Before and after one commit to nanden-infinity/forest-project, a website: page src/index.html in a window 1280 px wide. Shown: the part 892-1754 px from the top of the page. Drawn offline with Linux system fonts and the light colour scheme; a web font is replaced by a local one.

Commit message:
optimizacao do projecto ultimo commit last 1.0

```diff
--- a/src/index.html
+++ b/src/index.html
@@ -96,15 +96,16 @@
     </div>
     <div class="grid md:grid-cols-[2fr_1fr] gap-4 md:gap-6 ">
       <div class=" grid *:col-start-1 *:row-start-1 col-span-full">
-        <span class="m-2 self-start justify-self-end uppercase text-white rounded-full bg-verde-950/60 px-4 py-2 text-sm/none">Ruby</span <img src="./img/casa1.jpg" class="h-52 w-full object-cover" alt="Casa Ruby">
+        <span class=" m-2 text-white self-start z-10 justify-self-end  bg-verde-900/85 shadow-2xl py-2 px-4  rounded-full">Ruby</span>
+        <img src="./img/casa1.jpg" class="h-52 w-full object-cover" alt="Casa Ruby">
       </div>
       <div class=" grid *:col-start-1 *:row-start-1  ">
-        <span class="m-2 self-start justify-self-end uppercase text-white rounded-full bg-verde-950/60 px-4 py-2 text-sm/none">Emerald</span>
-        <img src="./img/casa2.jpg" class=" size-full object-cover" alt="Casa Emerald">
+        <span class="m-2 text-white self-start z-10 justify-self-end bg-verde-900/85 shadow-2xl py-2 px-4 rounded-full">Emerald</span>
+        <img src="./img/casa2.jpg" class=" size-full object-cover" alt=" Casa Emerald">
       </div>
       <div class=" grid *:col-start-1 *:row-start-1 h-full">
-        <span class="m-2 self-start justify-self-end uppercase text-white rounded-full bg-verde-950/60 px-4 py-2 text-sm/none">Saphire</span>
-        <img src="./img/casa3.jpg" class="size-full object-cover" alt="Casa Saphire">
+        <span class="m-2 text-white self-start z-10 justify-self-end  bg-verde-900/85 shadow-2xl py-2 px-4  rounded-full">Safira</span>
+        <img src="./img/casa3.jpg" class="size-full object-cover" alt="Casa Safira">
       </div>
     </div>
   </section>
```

...

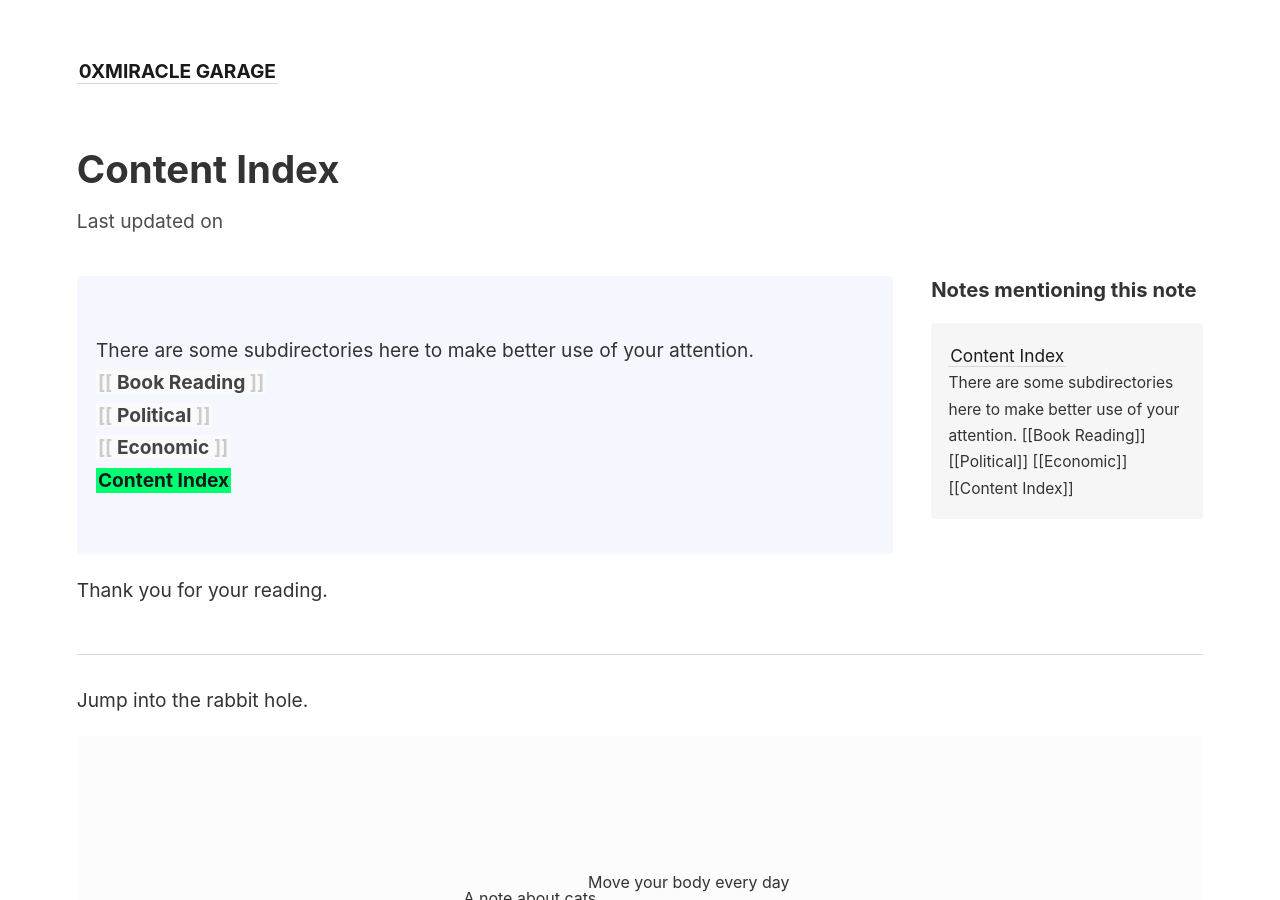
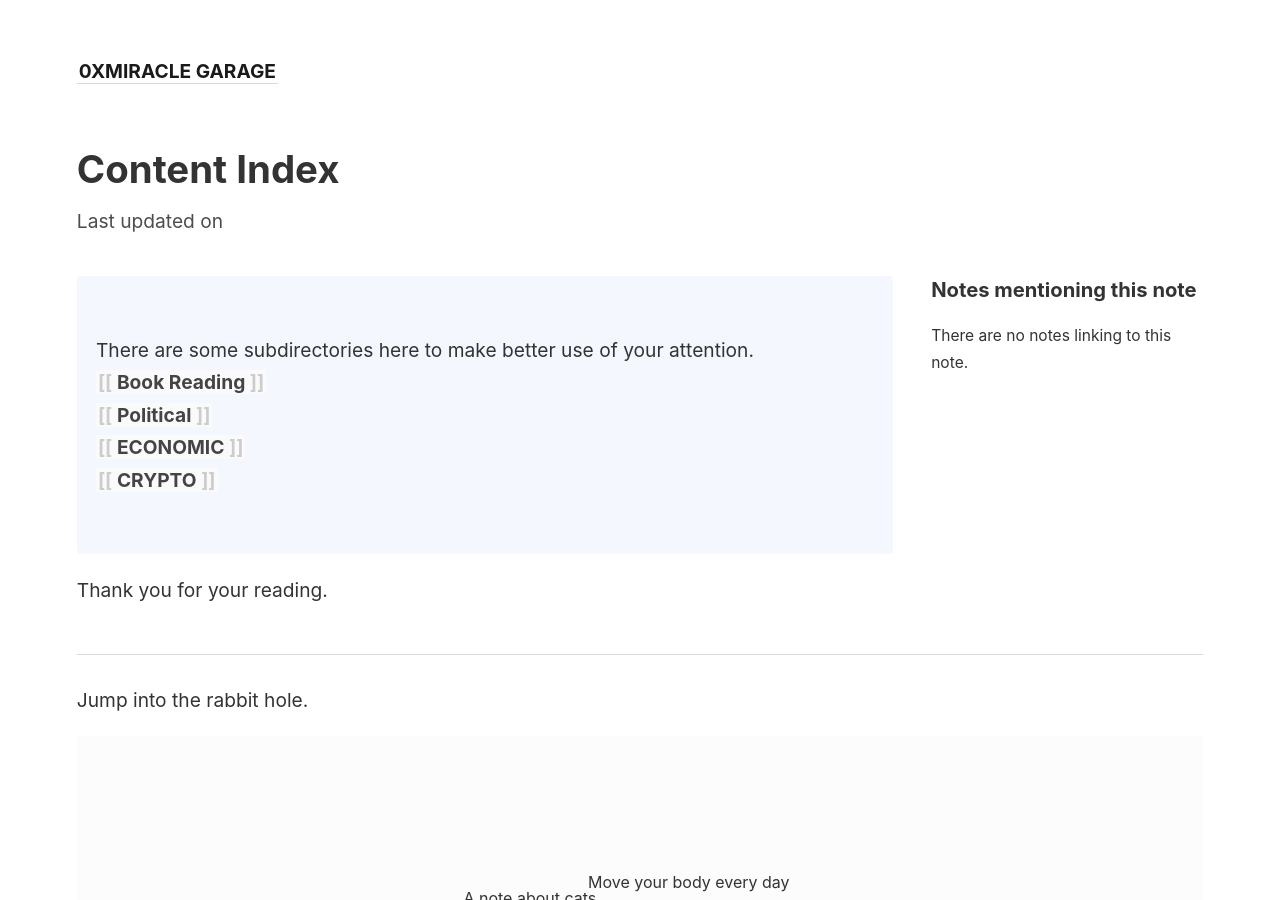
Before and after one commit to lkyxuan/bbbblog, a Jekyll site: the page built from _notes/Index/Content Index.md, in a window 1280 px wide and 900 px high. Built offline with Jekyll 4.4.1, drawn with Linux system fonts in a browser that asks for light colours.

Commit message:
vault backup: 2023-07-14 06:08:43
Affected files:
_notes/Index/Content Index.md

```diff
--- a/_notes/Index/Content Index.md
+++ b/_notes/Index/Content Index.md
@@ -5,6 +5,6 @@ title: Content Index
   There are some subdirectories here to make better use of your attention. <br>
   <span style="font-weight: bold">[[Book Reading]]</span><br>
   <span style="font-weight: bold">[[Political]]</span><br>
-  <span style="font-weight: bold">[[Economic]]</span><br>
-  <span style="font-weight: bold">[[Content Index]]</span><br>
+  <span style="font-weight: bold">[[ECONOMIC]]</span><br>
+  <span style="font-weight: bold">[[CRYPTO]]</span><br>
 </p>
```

▸ To do
Would you filter the entries above and keep each line that has the word "Safira"?

▸ Task result
+        <span class="m-2 text-white self-start z-10 justify-self-end  bg-verde-900/85 shadow-2xl py-2 px-4  rounded-full">Safira</span>
+        <img src="./img/casa3.jpg" class="size-full object-cover" alt="Casa Safira">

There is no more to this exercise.